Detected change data
Content starts
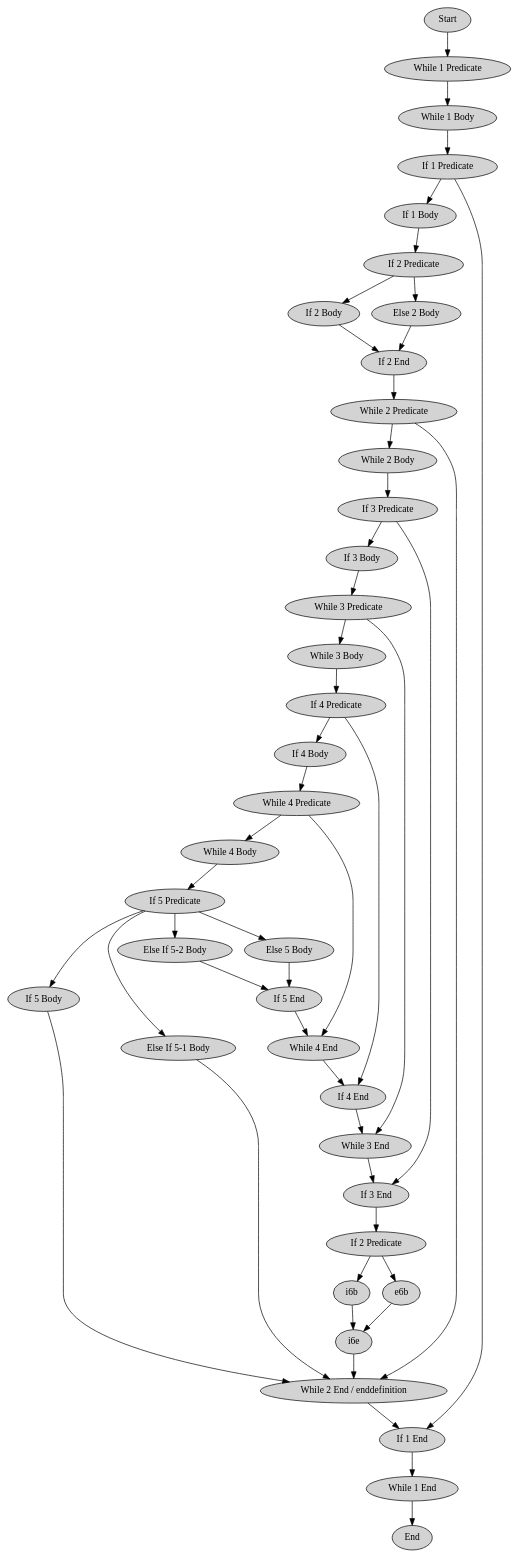
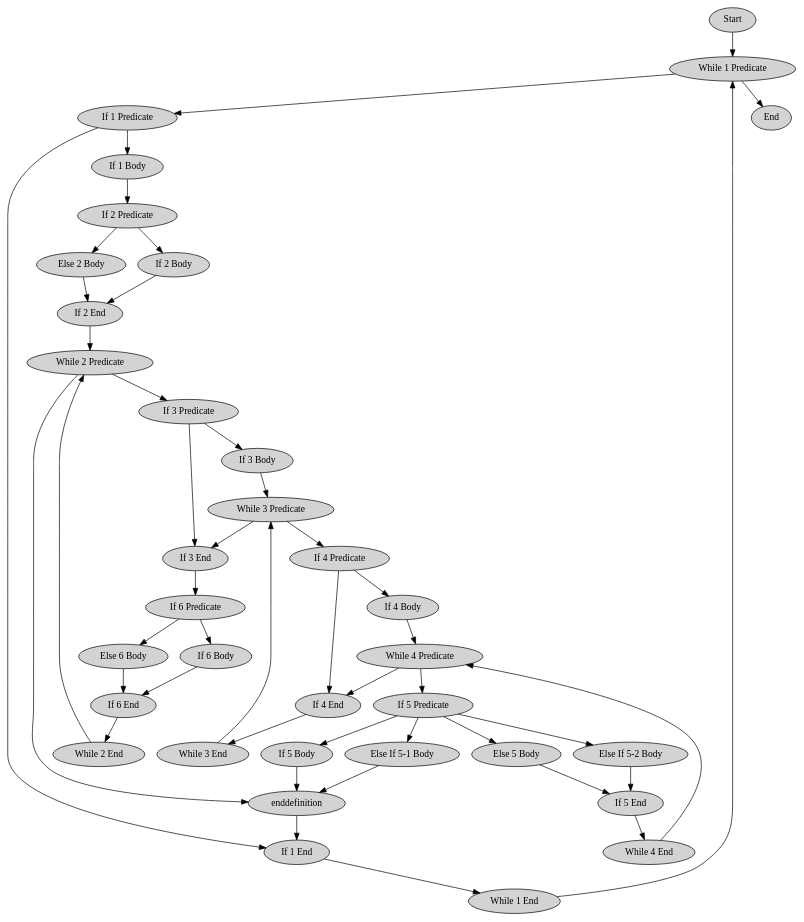
The diagram in papers/final/takai-jones-control-flow/diagram.dot (seanfisk/cpg-islands), drawn with Graphviz before and after one commit.

Commit message:
Corrected version of TJ control flow with fillers.

```diff
--- a/papers/final/takai-jones-control-flow/diagram.dot
+++ b/papers/final/takai-jones-control-flow/diagram.dot
@@ -1,101 +1,88 @@
 // This is a control flow graph of the Takai-Jones script taking
 // `last' commands (basically gotos) into account.
 digraph CpGTakaiJones {
         node [style=filled,fillcolor=lightgray];
         start [label="Start"];
 
         w1p [label="While 1 Predicate"];
-        w1b [label="While 1 Body"];
         w1e [label="While 1 End"];
 
         w2p [label="While 2 Predicate"];
-        w2b [label="While 2 Body"];
-        w2e_enddefinition [label="While 2 End / enddefinition"];
+        w2e [label="While 2 End"];
+        enddefinition [label="enddefinition"];
 
         w3p [label="While 3 Predicate"];
-        w3b [label="While 3 Body"];
         w3e [label="While 3 End"];
 
         w4p [label="While 4 Predicate"];
-        w4b [label="While 4 Body"];
         w4e [label="While 4 End"];
 
         i1p [label="If 1 Predicate"];
         i1b [label="If 1 Body"];
         i1e [label="If 1 End"];
 
         i2p [label="If 2 Predicate"];
         i2b [label="If 2 Body"];
         e2b [label="Else 2 Body"];
         i2e [label="If 2 End"];
 
         i3p [label="If 3 Predicate"];
         i3b [label="If 3 Body"];
         i3e [label="If 3 End"];
 
         i4p [label="If 4 Predicate"];
         i4b [label="If 4 Body"];
         i4e [label="If 4 End"];
 
         i5p [label="If 5 Predicate"];
         i5b [label="If 5 Body"];
         ei5_1b [label="Else If 5-1 Body"];
         ei5_2b [label="Else If 5-2 Body"];
         e5b [label="Else 5 Body"];
         i5e [label="If 5 End"];
 
-        i6p [label="If 2 Predicate"];
-        i2b [label="If 2 Body"];
-        e2b [label="Else 2 Body"];
-        i2e [label="If 2 End"];
+        i6p [label="If 6 Predicate"];
+        i6b [label="If 6 Body"];
+        e6b [label="Else 6 Body"];
+        i6e [label="If 6 End"];
 
         end [label="End"];
 
         start -> w1p;
-        w1p -> w1b;
-        w1b -> i1p
-        i1p -> i1b
-        i1p -> i1e
-        i1b -> i2p
-        i2p -> i2b
-        i2p -> e2b
-        i2b -> i2e
-        e2b -> i2e
-        i2e -> w2p
-        w2p -> w2b
-        w2p -> w2e_enddefinition
-        w2b -> i3p
-        i3p -> i3b
-        i3p -> i3e
-        i3b -> w3p
-        w3p -> w3b
-        w3p -> w3e
-        w3b -> i4p
-        i4p -> i4b
-        i4p -> i4e
-        i4b -> w4p
-        w4p -> w4b
-        w4p -> w4e
-        w4b -> i5p
-        i5p -> i5b
-        i5p -> ei5_1b
-        i5p -> ei5_2b
-        i5p -> e5b
-        i5b  -> w2e_enddefinition
-        ei5_1b -> w2e_enddefinition
-        ei5_2b -> i5e
-        e5b -> i5e
-        i5e -> w4e
-        w4e -> i4e
-        i4e -> w3e
-        w3e -> i3e
-        i3e -> i6p
-        i6p -> i6b
-        i6p -> e6b
-        i6b -> i6e
-        e6b -> i6e
-        i6e -> w2e_enddefinition
-        w2e_enddefinition -> i1e
-        i1e -> w1e
-        w1e -> end
+        w1p -> end;
+        w1p -> i1p;
+        i1p -> i1b;
+        i1p -> i1e;
+        i1b -> i2p;
+        i2p -> i2b -> i2e;
+        i2p -> e2b -> i2e;
+        i2e -> w2p;
+        w2p -> i3p;
+        w2p -> enddefinition;
+        i3p -> i3b;
+        i3p -> i3e;
+        i3b -> w3p;
+        w3p -> i4p;
+        w3p -> i3e;
+        i4p -> i4b;
+        i4p -> i4e;
+        i4b -> w4p;
+        w4p -> i5p;
+        w4p -> i4e;
+        i5p -> i5b -> enddefinition;
+        i5p -> ei5_1b -> enddefinition;
+        i5p -> ei5_2b -> i5e;
+        i5p -> e5b -> i5e;
+        i5e -> w4e;
+        w4e -> w4p;
+        i4e -> w3e;
+        w3e -> w3p;
+        i3e -> i6p;
+        i6p -> i6b -> i6e;
+        i6p -> e6b -> i6e;
+        i6e -> w2e;
+        w2e -> w2p;
+        enddefinition -> i1e;
+        i1e -> w1e;
+        w1e -> w1p;
 }
```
Content ends
• **Task to complete**: Word for word, repeat each line of the records, and leave every image out.

• **Completed exercise**:
The diagram in papers/final/takai-jones-control-flow/diagram.dot (seanfisk/cpg-islands), drawn with Graphviz before and after one commit.

Commit message:
Corrected version of TJ control flow with fillers.

```diff
--- a/papers/final/takai-jones-control-flow/diagram.dot
+++ b/papers/final/takai-jones-control-flow/diagram.dot
@@ -1,101 +1,88 @@
 // This is a control flow graph of the Takai-Jones script taking
 // `last' commands (basically gotos) into account.
 digraph CpGTakaiJones {
         node [style=filled,fillcolor=lightgray];
         start [label="Start"];
 
         w1p [label="While 1 Predicate"];
-        w1b [label="While 1 Body"];
         w1e [label="While 1 End"];
 
         w2p [label="While 2 Predicate"];
-        w2b [label="While 2 Body"];
-        w2e_enddefinition [label="While 2 End / enddefinition"];
+        w2e [label="While 2 End"];
+        enddefinition [label="enddefinition"];
 
         w3p [label="While 3 Predicate"];
-        w3b [label="While 3 Body"];
         w3e [label="While 3 End"];
 
         w4p [label="While 4 Predicate"];
-        w4b [label="While 4 Body"];
         w4e [label="While 4 End"];
 
         i1p [label="If 1 Predicate"];
         i1b [label="If 1 Body"];
         i1e [label="If 1 End"];
 
         i2p [label="If 2 Predicate"];
         i2b [label="If 2 Body"];
         e2b [label="Else 2 Body"];
         i2e [label="If 2 End"];
 
         i3p [label="If 3 Predicate"];
         i3b [label="If 3 Body"];
         i3e [label="If 3 End"];
 
         i4p [label="If 4 Predicate"];
         i4b [label="If 4 Body"];
         i4e [label="If 4 End"];
 
         i5p [label="If 5 Predicate"];
         i5b [label="If 5 Body"];
         ei5_1b [label="Else If 5-1 Body"];
         ei5_2b [label="Else If 5-2 Body"];
         e5b [label="Else 5 Body"];
         i5e [label="If 5 End"];
 
-        i6p [label="If 2 Predicate"];
-        i2b [label="If 2 Body"];
-        e2b [label="Else 2 Body"];
-        i2e [label="If 2 End"];
+        i6p [label="If 6 Predicate"];
+        i6b [label="If 6 Body"];
+        e6b [label="Else 6 Body"];
+        i6e [label="If 6 End"];
 
         end [label="End"];
 
         start -> w1p;
-        w1p -> w1b;
-        w1b -> i1p
-        i1p -> i1b
-        i1p -> i1e
-        i1b -> i2p
-        i2p -> i2b
-        i2p -> e2b
-        i2b -> i2e
-        e2b -> i2e
-        i2e -> w2p
-        w2p -> w2b
-        w2p -> w2e_enddefinition
-        w2b -> i3p
-        i3p -> i3b
-        i3p -> i3e
-        i3b -> w3p
-        w3p -> w3b
-        w3p -> w3e
-        w3b -> i4p
-        i4p -> i4b
-        i4p -> i4e
-        i4b -> w4p
-        w4p -> w4b
-        w4p -> w4e
-        w4b -> i5p
-        i5p -> i5b
-        i5p -> ei5_1b
-        i5p -> ei5_2b
-        i5p -> e5b
-        i5b  -> w2e_enddefinition
-        ei5_1b -> w2e_enddefinition
-        ei5_2b -> i5e
-        e5b -> i5e
-        i5e -> w4e
-        w4e -> i4e
-        i4e -> w3e
-        w3e -> i3e
-        i3e -> i6p
-        i6p -> i6b
-        i6p -> e6b
-        i6b -> i6e
-        e6b -> i6e
-        i6e -> w2e_enddefinition
-        w2e_enddefinition -> i1e
-        i1e -> w1e
-        w1e -> end
+        w1p -> end;
+        w1p -> i1p;
+        i1p -> i1b;
+        i1p -> i1e;
+        i1b -> i2p;
+        i2p -> i2b -> i2e;
+        i2p -> e2b -> i2e;
+        i2e -> w2p;
+        w2p -> i3p;
+        w2p -> enddefinition;
+        i3p -> i3b;
+        i3p -> i3e;
+        i3b -> w3p;
+        w3p -> i4p;
+        w3p -> i3e;
+        i4p -> i4b;
+        i4p -> i4e;
+        i4b -> w4p;
+        w4p -> i5p;
+        w4p -> i4e;
+        i5p -> i5b -> enddefinition;
+        i5p -> ei5_1b -> enddefinition;
+        i5p -> ei5_2b -> i5e;
+        i5p -> e5b -> i5e;
+        i5e -> w4e;
+        w4e -> w4p;
+        i4e -> w3e;
+        w3e -> w3p;
+        i3e -> i6p;
+        i6p -> i6b -> i6e;
+        i6p -> e6b -> i6e;
+        i6e -> w2e;
+        w2e -> w2p;
+        enddefinition -> i1e;
+        i1e -> w1e;
+        w1e -> w1p;
 }
```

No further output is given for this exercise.